Results 1 to 2 of 2

Thread: Multiple kernel invocations within kernel or via host

Hybrid View

  1. #1
    Newbie
    Join Date
    Apr 2013
    Posts
    4

    Multiple kernel invocations within kernel or via host

    Hi,

    I want to chain together multiple kernels, but is it better to call the kernel functions from within a kernel or via the host.

    Pseudo code below:
    Kernel calling kernel
    Code :
    __kernel void vsubtract( __global float * a, __global float * b, __global float * c, const unsigned int count, unsigned int red)               
    {                                          
       int i = get_global_id(0);               
       if(i < count)  
       {
           a[i] = b[i] - a[i];      
           c[i] = a[i]; 
           a[i] = a[i] * a[i];          
       }
      //call reduction kernel
      reduction(a, count, red);
     
    }

    or host calling kernels
    Code :
            vsubtract(cl::EnqueueArgs(queue, cl::NDRange(count), cl::NDRange(local)), d_a, d_b, d_c, count, red);
            queue.enqueueReadBuffer(d_a, CL_TRUE, 0, sizeof(float) * LENGTH, &vector_a[0]);
            reduction(cl::EnqueueArgs(queue, cl::NDRange(count), cl::NDRange(local)), d_a, count, red)

    I would assume it would be faster to have the kernel calling the other kernels to avoid the additional data transfer with the host and the device.

    Is there any issues that I need to be aware of if I have kernels calling kernels?

  2. #2
    In most cases, your intuition is correct: Calling the two kernels as functions from within a unified kernel is usually preferable. There are a few things to consider when doing this:

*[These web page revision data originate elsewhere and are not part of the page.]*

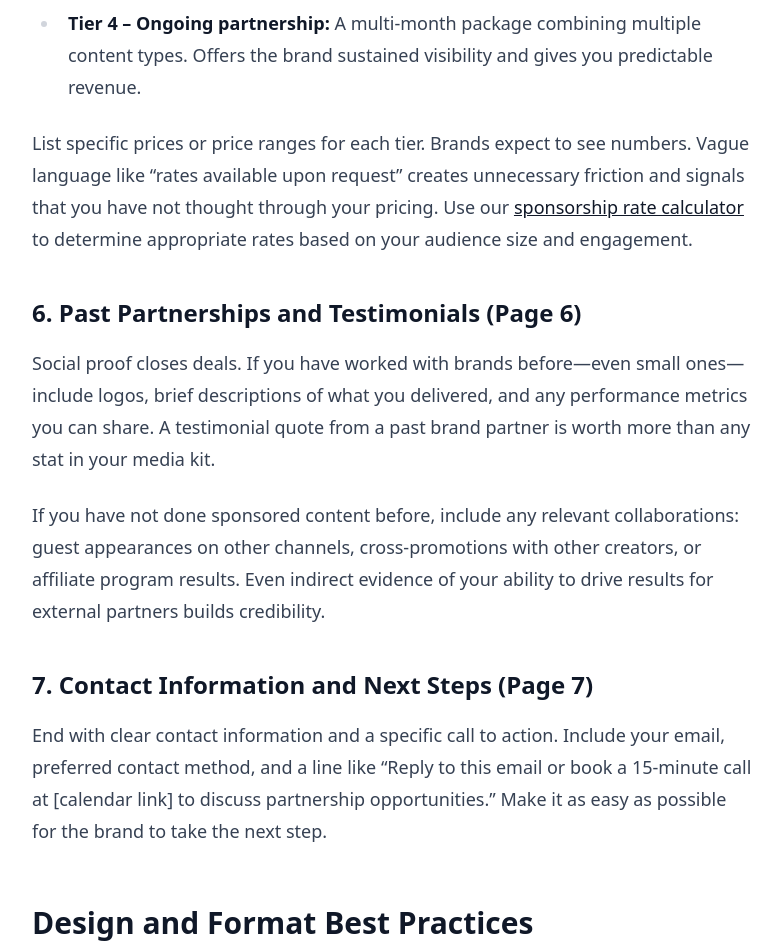
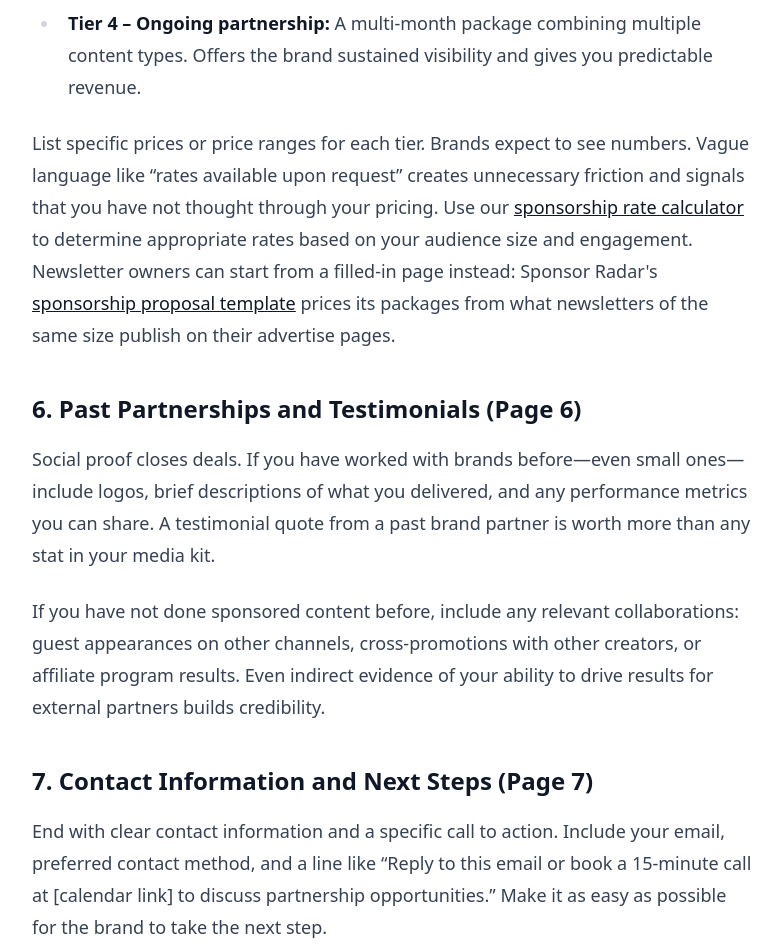
Before and after one commit to rdoyle99/ai-search-sites, an Astro site in the folder howtofindsponsorshipopportunities.com/: page /blog/sponsorship-media-kit-guide in a window 1280 px wide. Shown: the part 3640-4586 px from the top of the page, without its empty margins (248-1029 px from the left). Built offline with nearby package versions, Linux system fonts and the light colour scheme; Astro itself is replaced by a stand-in of ours.

Commit message:
howtofindsponsorshipopportunities: media kit guide links sr's sponsorship proposal template from the rate card section

```diff
--- a/howtofindsponsorshipopportunities.com/src/pages/blog/sponsorship-media-kit-guide.astro
+++ b/howtofindsponsorshipopportunities.com/src/pages/blog/sponsorship-media-kit-guide.astro
@@ -122,7 +122,7 @@ const schema = {
         <li><strong>Tier 4 &ndash; Ongoing partnership:</strong> A multi-month package combining multiple content types. Offers the brand sustained visibility and gives you predictable revenue.</li>
       </ul>
 
-      <p>List specific prices or price ranges for each tier. Brands expect to see numbers. Vague language like &ldquo;rates available upon request&rdquo; creates unnecessary friction and signals that you have not thought through your pricing. Use our <a href="/tools/sponsorship-rate-calculator/">sponsorship rate calculator</a> to determine appropriate rates based on your audience size and engagement.</p>
+      <p>List specific prices or price ranges for each tier. Brands expect to see numbers. Vague language like &ldquo;rates available upon request&rdquo; creates unnecessary friction and signals that you have not thought through your pricing. Use our <a href="/tools/sponsorship-rate-calculator/">sponsorship rate calculator</a> to determine appropriate rates based on your audience size and engagement. Newsletter owners can start from a filled-in page instead: Sponsor Radar's <a href="https://sponsorradar.co/sponsorship-proposal">sponsorship proposal template</a> prices its packages from what newsletters of the same size publish on their advertise pages.</p>
 
       <h3>6. Past Partnerships and Testimonials (Page 6)</h3>
 
```
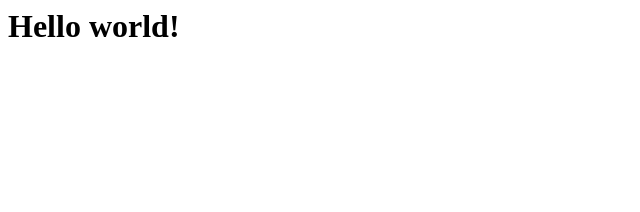
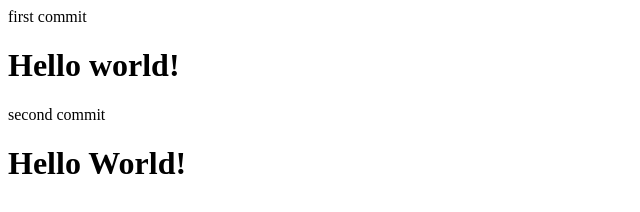
Before and after one commit to justin990508/HelloWorld, a plain HTML site: page index.html in a window 1280 px wide. Shown: the whole page, without its empty margins (0-640 px from the left). Drawn offline with Linux system fonts and the light colour scheme.

Commit message:
second commit

```diff
--- a/index.html
+++ b/index.html
@@ -4,6 +4,10 @@
     </head>
 
     <body>
+        first commit
         <h1>Hello world!</h1>
+
+        second commit
+        <h1>Hello World!</h1>
     </body>
 </html>
```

    - Sizes of the global and local NDRanges. It looks like they are the same in your case, which makes it easy. If they're not the same, then you need to find a way to map the unified kernel's NDRange sizes to the component kernels' NDRange sizes.
    - Cross-kernel dependencies. If your second kernel depends on the results of the first kernel, you need to make sure that depenency is satisfied. In your example, it looks like the first kernel produces a[i] and b[i]. As long as the second kernel only needs these same values, you're OK. However, I'm a bit nervous given the name of your second kernel is "reduction." Typically, a reduction will want to see the results of multiple work-items' computation (a[i-1], for example). Watch out for this one.
    - Skipping memory references. If your second kernel only depends on a[i] and b[i], and nothing else needs these values, consider just passing them into the function as floats and skip writing them out to memory. It might mean rethinking the call signature for the second kernel, but it might result in improved performance (if the compiler is not already doing this for you.)

    Good luck!

    Aaron

Posting Permissions

  • You may not post new threads
  • You may not post replies
  • You may not post attachments
  • You may not edit your posts
  •